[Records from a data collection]

>>>

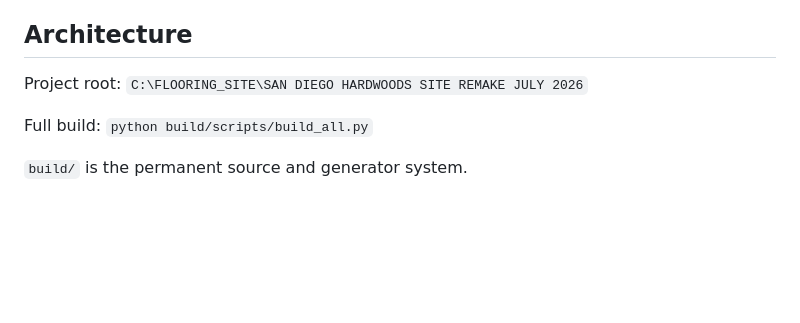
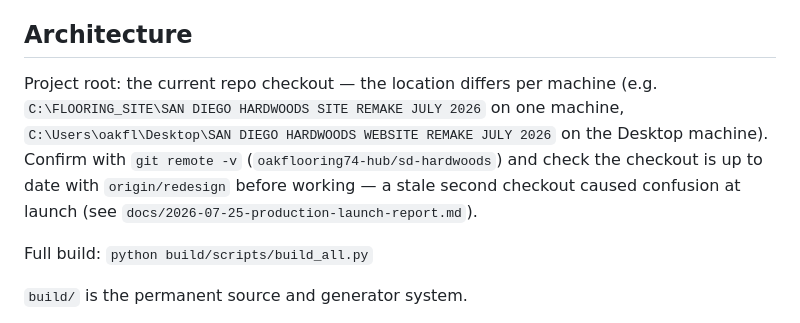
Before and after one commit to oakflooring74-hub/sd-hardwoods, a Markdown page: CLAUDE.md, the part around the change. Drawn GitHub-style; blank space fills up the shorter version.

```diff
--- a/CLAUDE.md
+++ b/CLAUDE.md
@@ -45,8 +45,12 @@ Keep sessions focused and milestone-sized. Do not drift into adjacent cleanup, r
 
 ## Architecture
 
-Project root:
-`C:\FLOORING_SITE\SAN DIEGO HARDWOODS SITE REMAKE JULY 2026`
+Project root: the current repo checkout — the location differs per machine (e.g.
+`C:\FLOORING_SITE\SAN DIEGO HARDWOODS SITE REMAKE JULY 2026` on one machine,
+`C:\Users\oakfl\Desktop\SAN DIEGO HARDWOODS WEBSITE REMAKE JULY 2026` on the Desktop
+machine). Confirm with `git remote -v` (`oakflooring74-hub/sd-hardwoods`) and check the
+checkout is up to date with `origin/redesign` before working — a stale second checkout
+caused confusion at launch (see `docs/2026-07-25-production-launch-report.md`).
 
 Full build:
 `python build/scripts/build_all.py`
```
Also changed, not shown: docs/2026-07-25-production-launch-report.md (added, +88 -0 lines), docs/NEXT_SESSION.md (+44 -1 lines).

<<<
>>>

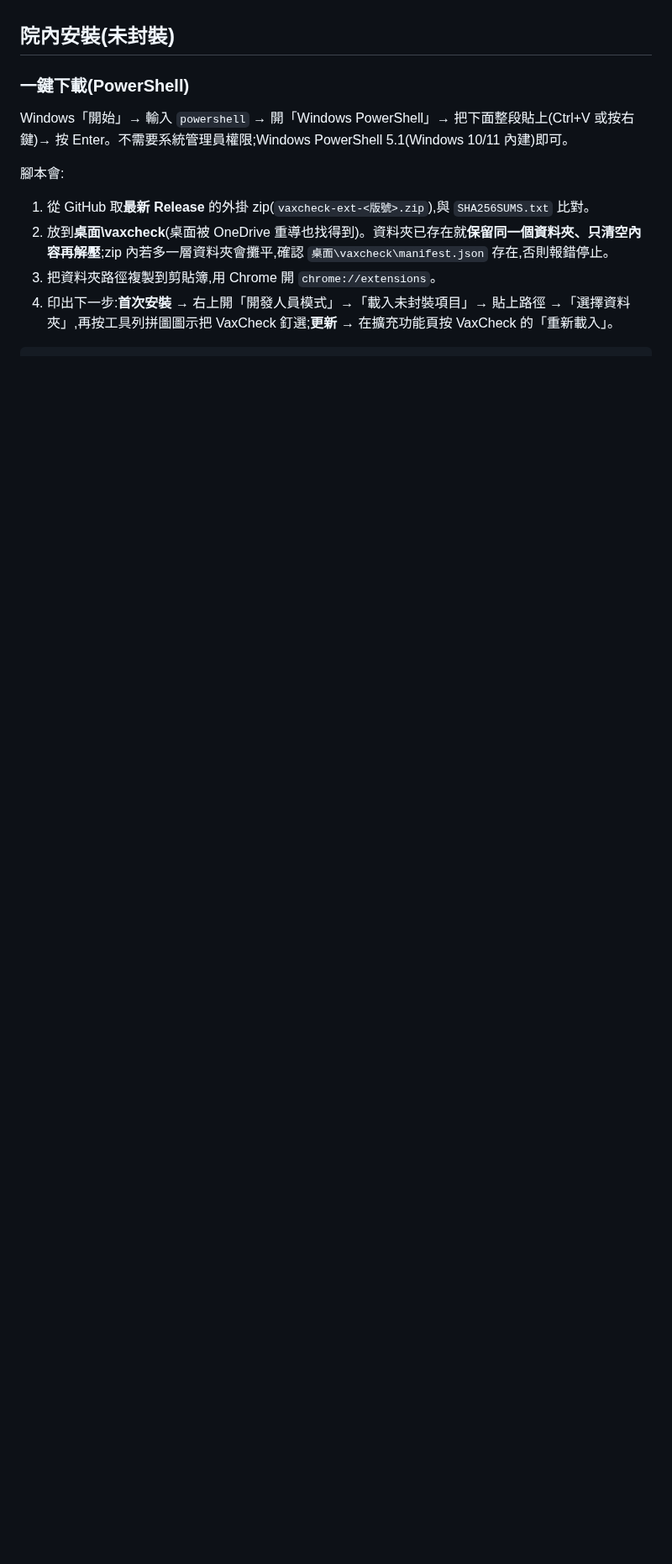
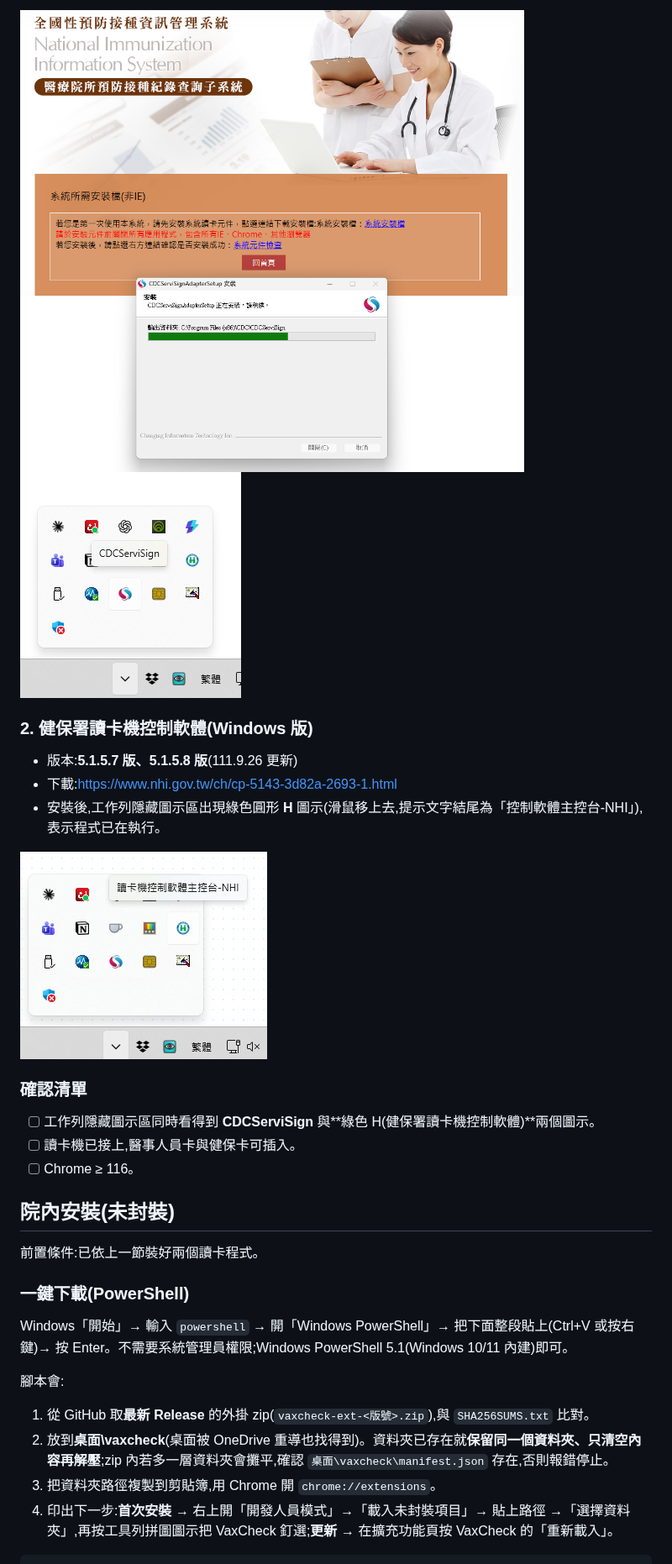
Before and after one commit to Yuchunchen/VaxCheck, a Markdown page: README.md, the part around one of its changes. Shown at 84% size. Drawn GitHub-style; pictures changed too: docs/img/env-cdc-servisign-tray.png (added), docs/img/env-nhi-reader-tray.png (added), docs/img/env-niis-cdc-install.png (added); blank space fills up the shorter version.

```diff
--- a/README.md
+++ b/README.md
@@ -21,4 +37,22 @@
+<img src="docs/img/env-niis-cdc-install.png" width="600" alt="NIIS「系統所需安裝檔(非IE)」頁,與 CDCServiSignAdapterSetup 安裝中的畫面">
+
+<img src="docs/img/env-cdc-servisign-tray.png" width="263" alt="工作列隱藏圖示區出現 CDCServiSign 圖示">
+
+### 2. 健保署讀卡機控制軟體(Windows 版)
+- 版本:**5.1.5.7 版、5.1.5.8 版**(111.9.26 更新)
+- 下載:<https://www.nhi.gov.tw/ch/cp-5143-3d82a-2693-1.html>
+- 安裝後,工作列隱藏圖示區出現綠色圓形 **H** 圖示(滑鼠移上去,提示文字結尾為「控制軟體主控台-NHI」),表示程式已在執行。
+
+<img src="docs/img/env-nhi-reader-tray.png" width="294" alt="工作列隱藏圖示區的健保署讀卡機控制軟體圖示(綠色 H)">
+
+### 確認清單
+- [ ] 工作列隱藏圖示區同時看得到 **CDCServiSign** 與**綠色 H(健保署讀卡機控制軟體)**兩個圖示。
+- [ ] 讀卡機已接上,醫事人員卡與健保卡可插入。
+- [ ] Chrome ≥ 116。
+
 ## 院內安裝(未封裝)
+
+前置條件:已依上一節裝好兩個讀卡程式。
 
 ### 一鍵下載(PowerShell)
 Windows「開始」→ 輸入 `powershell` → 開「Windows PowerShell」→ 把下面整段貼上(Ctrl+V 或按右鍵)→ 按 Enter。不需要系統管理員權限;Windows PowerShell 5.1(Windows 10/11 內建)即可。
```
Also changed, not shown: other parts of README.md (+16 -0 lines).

<<<

Look through the entries above and quote exactly the lines from the line with "Before and after one commit to oakflooring74-hub/sd-hardwoods, a" to the line with "(+44 -1 lines).", counting both of those lines.

■ Finished exercise ■
Before and after one commit to oakflooring74-hub/sd-hardwoods, a Markdown page: CLAUDE.md, the part around the change. Drawn GitHub-style; blank space fills up the shorter version.

```diff
--- a/CLAUDE.md
+++ b/CLAUDE.md
@@ -45,8 +45,12 @@ Keep sessions focused and milestone-sized. Do not drift into adjacent cleanup, r
 
 ## Architecture
 
-Project root:
-`C:\FLOORING_SITE\SAN DIEGO HARDWOODS SITE REMAKE JULY 2026`
+Project root: the current repo checkout — the location differs per machine (e.g.
+`C:\FLOORING_SITE\SAN DIEGO HARDWOODS SITE REMAKE JULY 2026` on one machine,
+`C:\Users\oakfl\Desktop\SAN DIEGO HARDWOODS WEBSITE REMAKE JULY 2026` on the Desktop
+machine). Confirm with `git remote -v` (`oakflooring74-hub/sd-hardwoods`) and check the
+checkout is up to date with `origin/redesign` before working — a stale second checkout
+caused confusion at launch (see `docs/2026-07-25-production-launch-report.md`).
 
 Full build:
 `python build/scripts/build_all.py`
```
Also changed, not shown: docs/2026-07-25-production-launch-report.md (added, +88 -0 lines), docs/NEXT_SESSION.md (+44 -1 lines).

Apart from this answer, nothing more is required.